DATA PROVIDED:
···

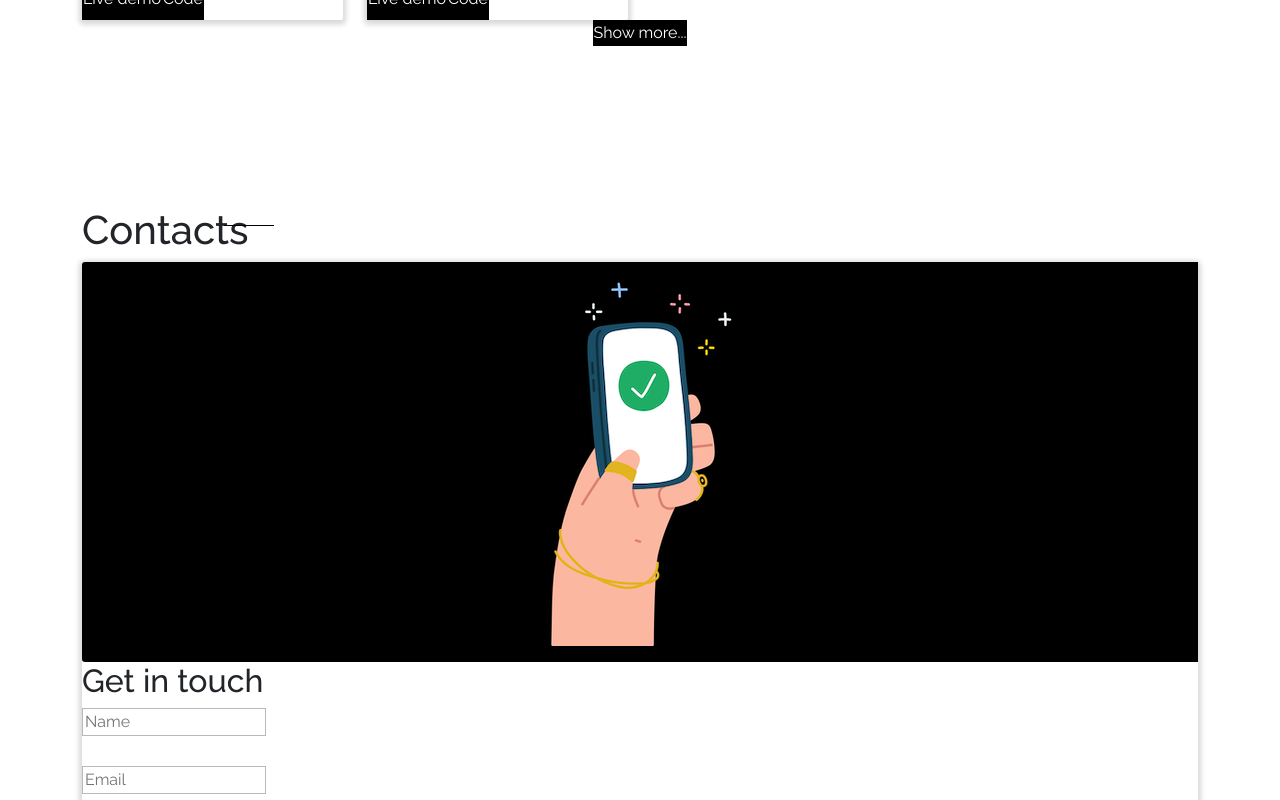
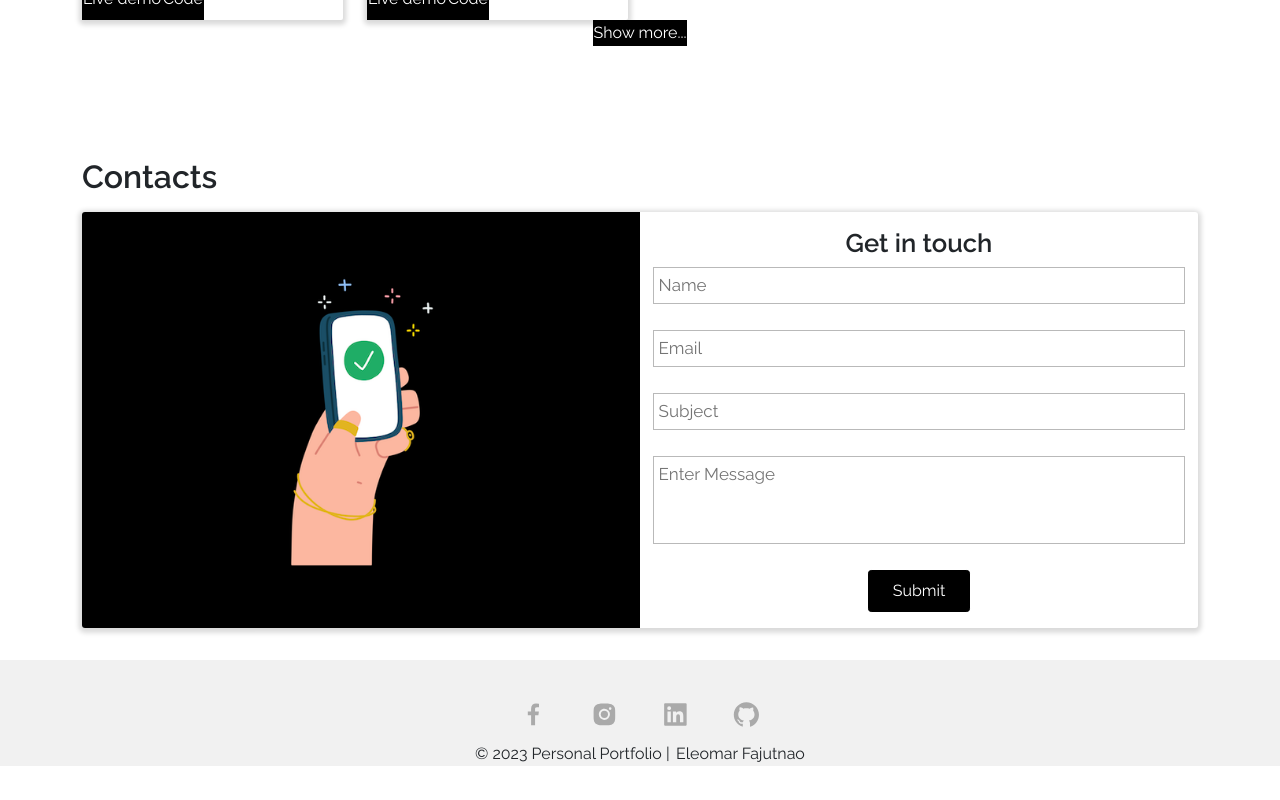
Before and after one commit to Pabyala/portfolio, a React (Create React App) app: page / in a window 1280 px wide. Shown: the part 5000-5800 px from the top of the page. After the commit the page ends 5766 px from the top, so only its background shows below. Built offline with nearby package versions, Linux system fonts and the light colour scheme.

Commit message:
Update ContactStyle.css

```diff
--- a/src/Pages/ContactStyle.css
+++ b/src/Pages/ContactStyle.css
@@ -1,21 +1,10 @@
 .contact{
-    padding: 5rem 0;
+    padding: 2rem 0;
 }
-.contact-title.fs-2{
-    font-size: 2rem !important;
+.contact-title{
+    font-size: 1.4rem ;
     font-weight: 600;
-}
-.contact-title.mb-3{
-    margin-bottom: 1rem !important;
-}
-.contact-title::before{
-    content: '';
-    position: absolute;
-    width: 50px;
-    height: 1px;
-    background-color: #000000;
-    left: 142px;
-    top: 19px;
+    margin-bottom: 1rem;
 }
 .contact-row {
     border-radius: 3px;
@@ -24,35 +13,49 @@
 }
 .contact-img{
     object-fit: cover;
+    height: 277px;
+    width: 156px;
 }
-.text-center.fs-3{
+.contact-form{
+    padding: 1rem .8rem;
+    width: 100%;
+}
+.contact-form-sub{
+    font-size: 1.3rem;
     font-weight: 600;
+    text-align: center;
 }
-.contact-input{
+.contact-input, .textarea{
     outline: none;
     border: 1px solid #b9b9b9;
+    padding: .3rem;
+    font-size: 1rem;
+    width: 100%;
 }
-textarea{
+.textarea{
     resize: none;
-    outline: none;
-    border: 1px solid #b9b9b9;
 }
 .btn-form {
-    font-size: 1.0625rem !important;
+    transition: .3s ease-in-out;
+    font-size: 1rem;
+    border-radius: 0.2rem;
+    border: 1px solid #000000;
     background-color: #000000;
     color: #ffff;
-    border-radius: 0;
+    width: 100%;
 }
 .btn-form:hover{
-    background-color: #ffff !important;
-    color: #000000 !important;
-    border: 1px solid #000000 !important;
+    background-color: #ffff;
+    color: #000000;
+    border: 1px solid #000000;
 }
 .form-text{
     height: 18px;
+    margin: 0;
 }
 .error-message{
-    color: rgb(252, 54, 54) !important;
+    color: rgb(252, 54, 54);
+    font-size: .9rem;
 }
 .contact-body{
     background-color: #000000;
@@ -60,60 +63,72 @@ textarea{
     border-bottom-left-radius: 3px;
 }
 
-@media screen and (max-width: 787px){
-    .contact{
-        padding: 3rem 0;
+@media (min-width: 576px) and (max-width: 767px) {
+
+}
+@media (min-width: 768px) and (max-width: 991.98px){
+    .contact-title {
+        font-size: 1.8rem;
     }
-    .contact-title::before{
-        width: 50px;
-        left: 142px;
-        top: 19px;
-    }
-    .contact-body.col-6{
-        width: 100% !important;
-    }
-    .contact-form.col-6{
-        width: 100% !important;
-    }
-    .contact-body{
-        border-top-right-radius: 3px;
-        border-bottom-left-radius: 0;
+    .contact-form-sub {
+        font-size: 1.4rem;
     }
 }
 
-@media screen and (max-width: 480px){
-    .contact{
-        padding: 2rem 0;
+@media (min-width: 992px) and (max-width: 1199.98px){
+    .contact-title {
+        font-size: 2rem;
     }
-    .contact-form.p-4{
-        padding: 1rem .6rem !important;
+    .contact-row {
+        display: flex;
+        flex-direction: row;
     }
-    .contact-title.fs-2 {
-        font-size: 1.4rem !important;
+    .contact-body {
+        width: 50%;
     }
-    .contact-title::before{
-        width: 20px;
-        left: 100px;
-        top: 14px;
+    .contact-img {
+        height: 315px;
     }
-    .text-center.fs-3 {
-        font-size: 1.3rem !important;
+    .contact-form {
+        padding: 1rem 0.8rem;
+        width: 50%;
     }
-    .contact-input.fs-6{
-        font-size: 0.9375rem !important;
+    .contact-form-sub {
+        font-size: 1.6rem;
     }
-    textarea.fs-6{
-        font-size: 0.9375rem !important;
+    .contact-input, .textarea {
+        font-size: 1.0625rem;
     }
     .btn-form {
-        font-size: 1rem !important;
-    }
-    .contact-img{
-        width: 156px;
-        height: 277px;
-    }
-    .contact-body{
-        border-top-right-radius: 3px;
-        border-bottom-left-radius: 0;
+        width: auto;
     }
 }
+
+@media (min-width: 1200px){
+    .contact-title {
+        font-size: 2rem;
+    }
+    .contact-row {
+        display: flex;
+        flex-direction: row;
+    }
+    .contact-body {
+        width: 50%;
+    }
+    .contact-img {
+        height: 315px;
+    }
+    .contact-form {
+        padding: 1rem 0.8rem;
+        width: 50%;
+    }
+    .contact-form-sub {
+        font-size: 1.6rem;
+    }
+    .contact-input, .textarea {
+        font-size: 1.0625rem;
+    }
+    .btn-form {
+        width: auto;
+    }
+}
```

···

EXERCISE DIRECTIONS: Return every line of the listing that has the word "padding" in it.

RESPONSE:
-    padding: 5rem 0;
+    padding: 2rem 0;
+    padding: 1rem .8rem;
+    padding: .3rem;
-        padding: 3rem 0;
-        padding: 2rem 0;
-        padding: 1rem .6rem !important;
+        padding: 1rem 0.8rem;
+        padding: 1rem 0.8rem;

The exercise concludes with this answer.